# [YOUR ASSIGNMENT]
Look for the string "props" in the data below, and copy each line that holds it.

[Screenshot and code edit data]
========================
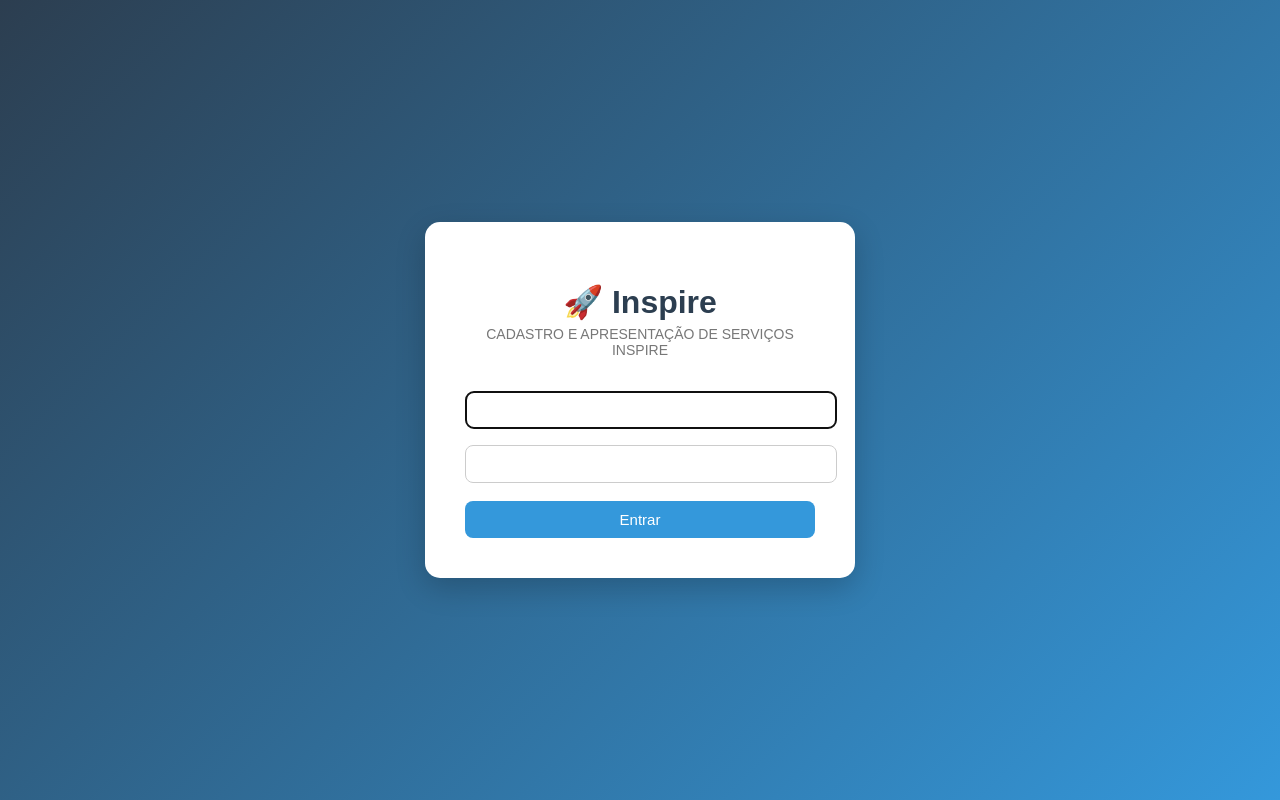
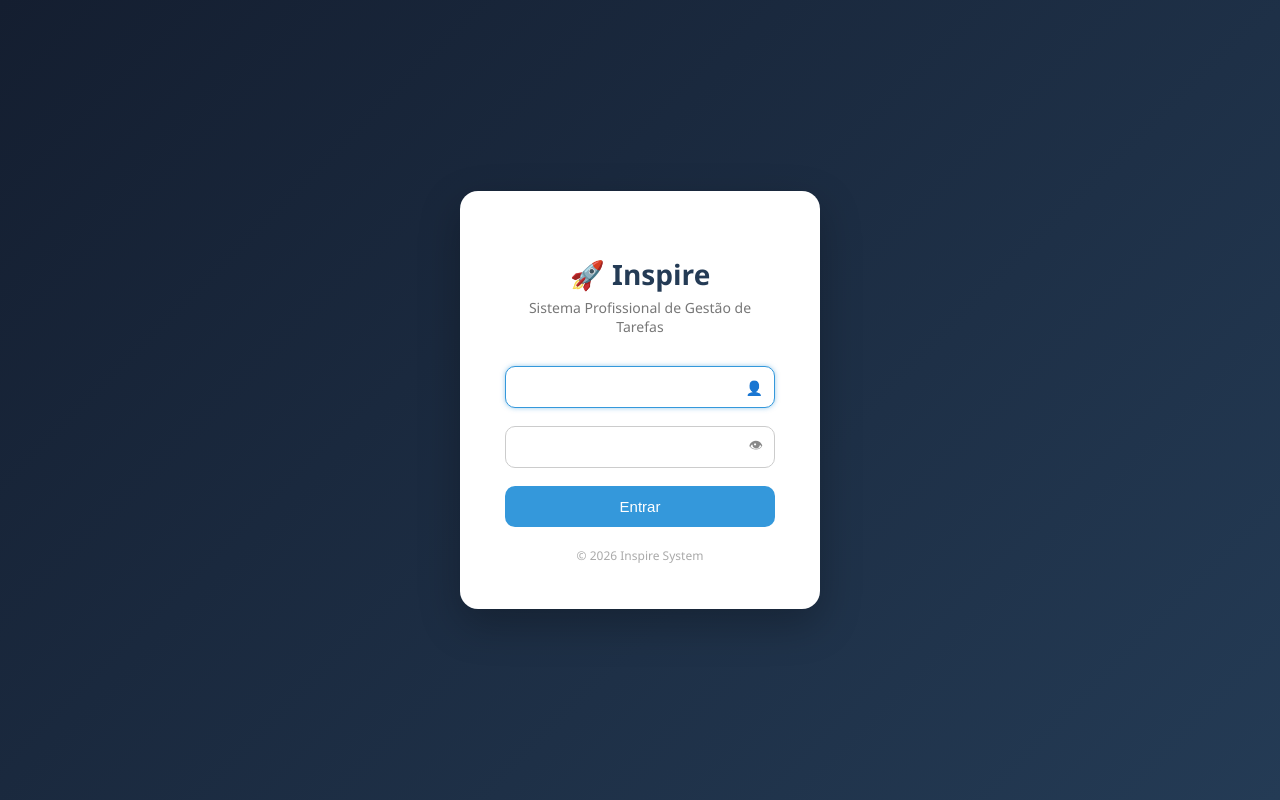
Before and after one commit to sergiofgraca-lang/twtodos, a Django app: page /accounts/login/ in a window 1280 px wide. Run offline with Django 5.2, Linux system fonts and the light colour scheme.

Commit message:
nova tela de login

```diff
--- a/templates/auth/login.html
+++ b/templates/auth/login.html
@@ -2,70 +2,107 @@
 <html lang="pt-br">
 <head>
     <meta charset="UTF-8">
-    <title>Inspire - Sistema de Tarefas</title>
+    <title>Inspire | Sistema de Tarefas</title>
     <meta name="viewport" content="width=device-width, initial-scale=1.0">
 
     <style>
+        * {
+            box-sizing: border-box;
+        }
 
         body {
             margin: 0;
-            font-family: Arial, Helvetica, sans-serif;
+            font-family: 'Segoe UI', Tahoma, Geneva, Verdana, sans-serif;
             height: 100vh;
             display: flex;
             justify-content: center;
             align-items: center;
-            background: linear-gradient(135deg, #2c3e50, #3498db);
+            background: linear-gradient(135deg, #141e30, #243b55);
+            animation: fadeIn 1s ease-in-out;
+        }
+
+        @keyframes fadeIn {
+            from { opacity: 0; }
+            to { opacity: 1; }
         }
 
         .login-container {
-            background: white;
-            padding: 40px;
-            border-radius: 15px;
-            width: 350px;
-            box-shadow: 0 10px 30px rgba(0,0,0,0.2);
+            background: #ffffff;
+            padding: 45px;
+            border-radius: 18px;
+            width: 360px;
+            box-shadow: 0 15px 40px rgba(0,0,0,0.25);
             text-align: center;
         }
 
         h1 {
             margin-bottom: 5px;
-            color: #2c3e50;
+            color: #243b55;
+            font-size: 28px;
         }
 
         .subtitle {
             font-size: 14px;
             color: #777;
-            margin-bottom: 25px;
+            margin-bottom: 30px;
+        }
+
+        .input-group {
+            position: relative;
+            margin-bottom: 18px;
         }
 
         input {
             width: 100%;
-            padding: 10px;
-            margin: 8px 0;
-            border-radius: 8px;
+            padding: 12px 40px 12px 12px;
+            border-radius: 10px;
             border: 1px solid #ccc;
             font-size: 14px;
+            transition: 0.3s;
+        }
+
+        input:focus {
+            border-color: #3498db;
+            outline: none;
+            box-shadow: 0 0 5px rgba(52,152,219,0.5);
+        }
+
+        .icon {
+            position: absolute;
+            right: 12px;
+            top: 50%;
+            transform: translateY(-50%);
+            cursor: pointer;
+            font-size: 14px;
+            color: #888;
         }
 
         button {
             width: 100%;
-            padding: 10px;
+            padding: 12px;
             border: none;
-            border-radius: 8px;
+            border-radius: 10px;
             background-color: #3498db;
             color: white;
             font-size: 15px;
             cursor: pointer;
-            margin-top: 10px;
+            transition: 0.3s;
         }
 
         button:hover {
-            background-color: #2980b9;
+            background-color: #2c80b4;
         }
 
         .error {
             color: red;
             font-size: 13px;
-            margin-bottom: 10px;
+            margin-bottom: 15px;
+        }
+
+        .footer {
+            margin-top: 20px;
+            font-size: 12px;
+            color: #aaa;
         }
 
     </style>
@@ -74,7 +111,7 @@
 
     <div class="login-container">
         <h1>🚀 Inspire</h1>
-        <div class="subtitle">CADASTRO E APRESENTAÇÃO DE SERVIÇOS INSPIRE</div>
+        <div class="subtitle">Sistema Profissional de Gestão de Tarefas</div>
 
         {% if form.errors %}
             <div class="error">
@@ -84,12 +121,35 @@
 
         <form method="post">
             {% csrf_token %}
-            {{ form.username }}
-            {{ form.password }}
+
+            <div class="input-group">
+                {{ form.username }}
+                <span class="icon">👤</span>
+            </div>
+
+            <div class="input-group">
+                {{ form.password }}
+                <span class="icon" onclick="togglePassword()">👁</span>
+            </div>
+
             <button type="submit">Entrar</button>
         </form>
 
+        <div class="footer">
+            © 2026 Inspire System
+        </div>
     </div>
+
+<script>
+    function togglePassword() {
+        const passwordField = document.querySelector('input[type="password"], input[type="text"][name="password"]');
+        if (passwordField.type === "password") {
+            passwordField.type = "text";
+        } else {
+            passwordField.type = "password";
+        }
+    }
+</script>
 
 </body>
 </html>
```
========================
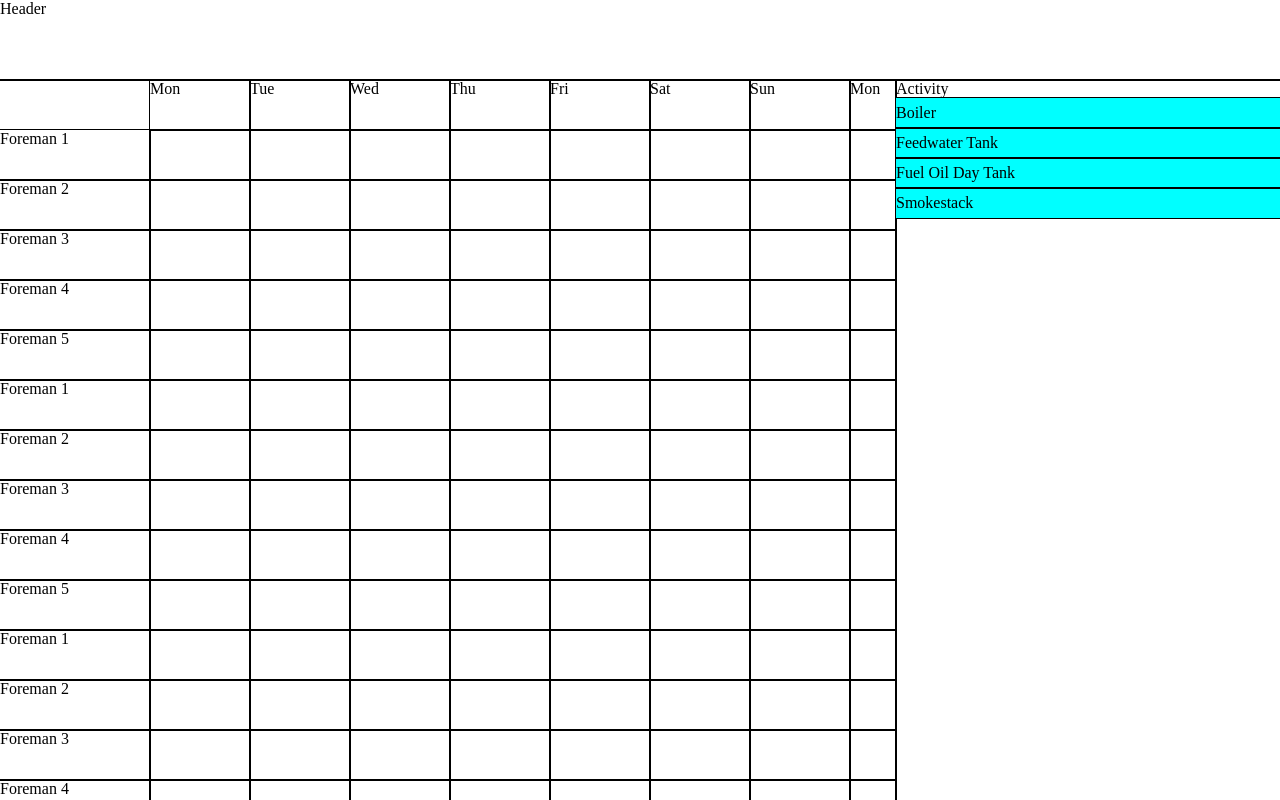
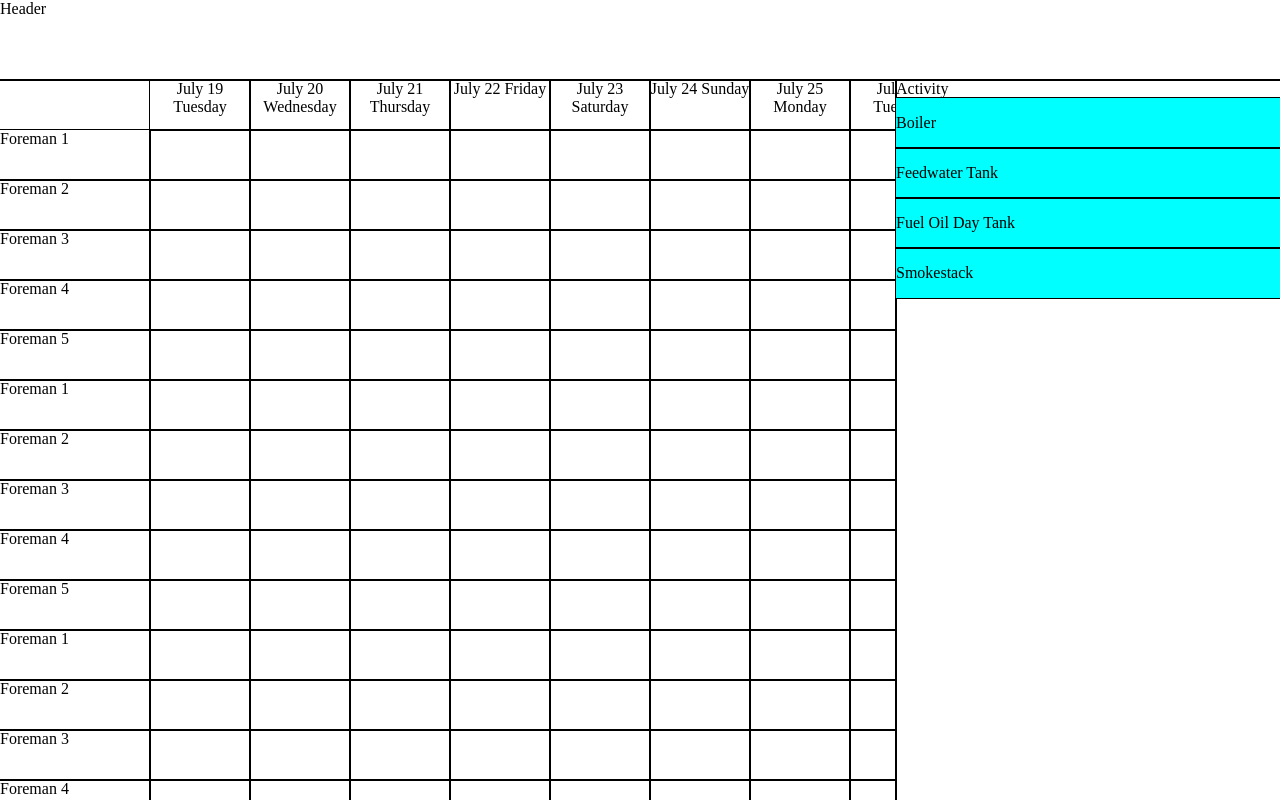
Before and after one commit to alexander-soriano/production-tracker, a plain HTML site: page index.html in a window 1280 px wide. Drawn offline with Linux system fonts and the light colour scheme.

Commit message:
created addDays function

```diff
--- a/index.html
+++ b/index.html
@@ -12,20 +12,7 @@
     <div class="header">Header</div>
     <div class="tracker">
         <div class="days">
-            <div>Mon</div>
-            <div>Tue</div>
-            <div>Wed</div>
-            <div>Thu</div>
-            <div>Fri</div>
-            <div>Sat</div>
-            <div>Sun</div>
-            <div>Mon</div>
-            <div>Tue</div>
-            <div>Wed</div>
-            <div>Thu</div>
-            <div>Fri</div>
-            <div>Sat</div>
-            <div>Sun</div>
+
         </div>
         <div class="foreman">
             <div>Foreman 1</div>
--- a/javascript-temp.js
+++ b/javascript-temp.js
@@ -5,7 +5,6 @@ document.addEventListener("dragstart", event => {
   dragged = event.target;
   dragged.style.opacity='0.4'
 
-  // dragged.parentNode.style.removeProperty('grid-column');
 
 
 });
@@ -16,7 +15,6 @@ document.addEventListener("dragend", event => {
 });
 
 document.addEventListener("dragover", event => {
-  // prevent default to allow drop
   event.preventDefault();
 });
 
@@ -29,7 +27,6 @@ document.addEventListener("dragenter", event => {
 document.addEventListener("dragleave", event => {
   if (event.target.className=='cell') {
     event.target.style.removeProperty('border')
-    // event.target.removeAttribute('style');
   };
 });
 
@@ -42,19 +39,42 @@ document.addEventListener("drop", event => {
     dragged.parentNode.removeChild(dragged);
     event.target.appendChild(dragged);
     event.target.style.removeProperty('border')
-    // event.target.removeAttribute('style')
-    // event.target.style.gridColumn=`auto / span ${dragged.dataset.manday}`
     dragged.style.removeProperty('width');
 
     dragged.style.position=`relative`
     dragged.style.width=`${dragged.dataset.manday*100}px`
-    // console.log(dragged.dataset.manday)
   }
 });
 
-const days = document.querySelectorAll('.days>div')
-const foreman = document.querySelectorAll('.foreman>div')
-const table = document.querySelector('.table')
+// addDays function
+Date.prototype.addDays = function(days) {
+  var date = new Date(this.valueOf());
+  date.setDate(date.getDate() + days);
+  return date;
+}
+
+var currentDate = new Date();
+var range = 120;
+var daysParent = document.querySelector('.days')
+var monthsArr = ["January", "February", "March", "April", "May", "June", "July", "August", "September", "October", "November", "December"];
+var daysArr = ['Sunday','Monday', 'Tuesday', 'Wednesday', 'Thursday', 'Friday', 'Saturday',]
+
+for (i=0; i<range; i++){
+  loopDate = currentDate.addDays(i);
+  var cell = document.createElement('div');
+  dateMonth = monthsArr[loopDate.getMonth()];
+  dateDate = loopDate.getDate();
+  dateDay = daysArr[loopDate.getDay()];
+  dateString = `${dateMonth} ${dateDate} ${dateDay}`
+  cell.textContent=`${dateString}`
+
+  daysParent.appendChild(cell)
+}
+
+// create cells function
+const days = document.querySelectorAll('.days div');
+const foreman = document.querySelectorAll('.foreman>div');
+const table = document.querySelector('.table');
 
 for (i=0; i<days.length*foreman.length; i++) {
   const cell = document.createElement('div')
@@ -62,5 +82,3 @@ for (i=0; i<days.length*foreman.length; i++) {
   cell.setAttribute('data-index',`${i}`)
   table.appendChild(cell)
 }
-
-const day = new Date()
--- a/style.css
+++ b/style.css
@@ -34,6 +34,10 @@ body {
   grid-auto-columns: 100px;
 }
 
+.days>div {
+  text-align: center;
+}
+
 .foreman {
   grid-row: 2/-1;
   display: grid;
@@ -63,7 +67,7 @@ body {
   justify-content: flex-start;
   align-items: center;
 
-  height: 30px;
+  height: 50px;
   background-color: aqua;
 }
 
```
========================
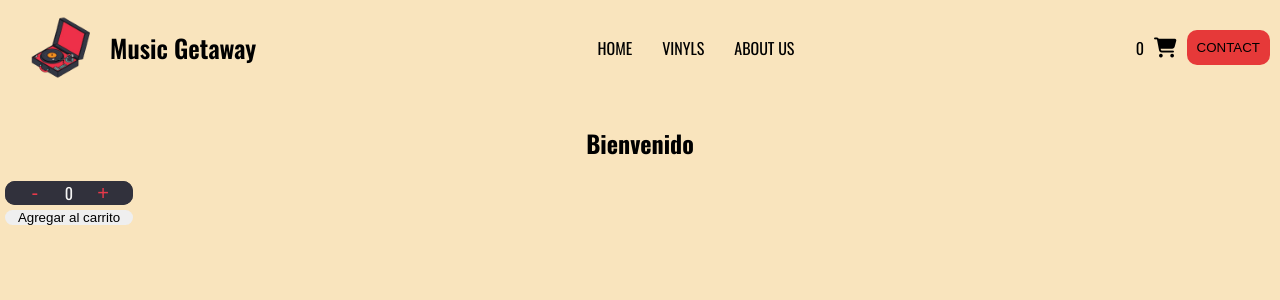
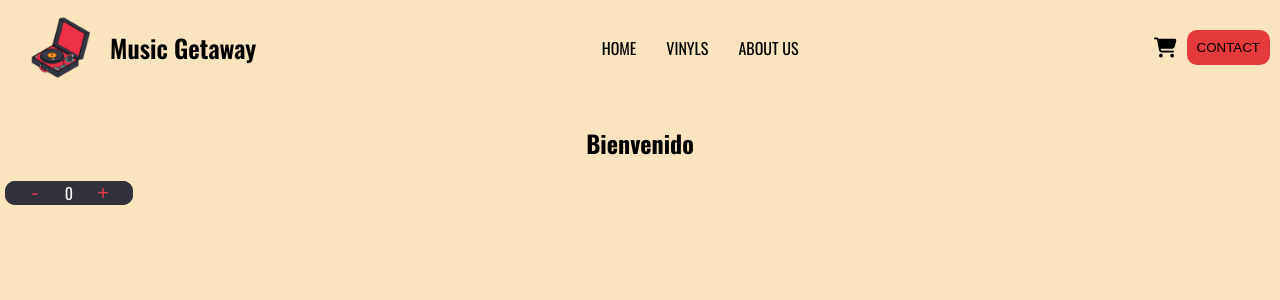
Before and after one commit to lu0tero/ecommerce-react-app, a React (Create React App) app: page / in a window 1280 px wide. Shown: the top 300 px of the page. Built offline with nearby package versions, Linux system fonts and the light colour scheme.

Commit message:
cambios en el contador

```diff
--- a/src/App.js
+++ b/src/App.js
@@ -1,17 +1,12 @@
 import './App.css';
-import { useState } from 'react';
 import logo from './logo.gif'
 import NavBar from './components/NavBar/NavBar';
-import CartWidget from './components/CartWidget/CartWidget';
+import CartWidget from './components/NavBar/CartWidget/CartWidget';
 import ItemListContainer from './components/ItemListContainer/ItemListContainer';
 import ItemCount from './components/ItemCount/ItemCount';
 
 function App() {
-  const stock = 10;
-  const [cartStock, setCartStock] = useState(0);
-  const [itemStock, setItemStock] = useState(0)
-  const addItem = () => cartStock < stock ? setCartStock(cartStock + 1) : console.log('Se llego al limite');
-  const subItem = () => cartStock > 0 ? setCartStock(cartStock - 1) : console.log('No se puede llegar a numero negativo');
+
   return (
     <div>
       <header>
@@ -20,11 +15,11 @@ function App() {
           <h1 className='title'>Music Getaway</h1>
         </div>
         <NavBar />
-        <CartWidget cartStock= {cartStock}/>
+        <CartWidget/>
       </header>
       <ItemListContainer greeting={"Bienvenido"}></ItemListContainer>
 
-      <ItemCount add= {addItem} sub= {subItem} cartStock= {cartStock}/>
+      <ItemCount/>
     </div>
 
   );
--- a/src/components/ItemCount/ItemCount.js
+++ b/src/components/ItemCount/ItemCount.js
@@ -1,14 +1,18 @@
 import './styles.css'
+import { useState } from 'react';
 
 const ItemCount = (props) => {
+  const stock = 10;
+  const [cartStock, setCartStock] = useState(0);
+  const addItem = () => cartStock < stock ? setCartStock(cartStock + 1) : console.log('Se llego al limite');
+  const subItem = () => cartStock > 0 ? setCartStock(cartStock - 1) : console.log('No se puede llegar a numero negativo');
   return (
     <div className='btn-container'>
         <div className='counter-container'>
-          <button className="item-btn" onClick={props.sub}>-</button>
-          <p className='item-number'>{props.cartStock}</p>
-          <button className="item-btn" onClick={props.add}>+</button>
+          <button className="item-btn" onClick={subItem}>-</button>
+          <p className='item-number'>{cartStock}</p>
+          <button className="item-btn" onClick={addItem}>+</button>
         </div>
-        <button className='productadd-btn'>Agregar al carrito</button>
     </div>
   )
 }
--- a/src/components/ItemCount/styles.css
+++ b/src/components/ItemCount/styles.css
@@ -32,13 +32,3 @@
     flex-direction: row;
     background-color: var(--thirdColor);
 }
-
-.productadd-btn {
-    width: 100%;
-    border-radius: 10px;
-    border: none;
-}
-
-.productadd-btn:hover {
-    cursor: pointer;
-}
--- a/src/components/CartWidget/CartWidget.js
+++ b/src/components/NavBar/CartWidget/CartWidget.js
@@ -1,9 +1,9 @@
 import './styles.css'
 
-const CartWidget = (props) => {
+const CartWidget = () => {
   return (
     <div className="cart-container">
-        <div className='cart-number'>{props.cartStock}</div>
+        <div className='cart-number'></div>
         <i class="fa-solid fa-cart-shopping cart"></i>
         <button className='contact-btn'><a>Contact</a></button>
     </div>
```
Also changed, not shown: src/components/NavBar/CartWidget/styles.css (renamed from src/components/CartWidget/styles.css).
========================
# [RESULT FOR THIS TASK]
 const ItemCount = (props) => {
-          <button className="item-btn" onClick={props.sub}>-</button>
-          <p className='item-number'>{props.cartStock}</p>
-          <button className="item-btn" onClick={props.add}>+</button>
-const CartWidget = (props) => {
-        <div className='cart-number'>{props.cartStock}</div>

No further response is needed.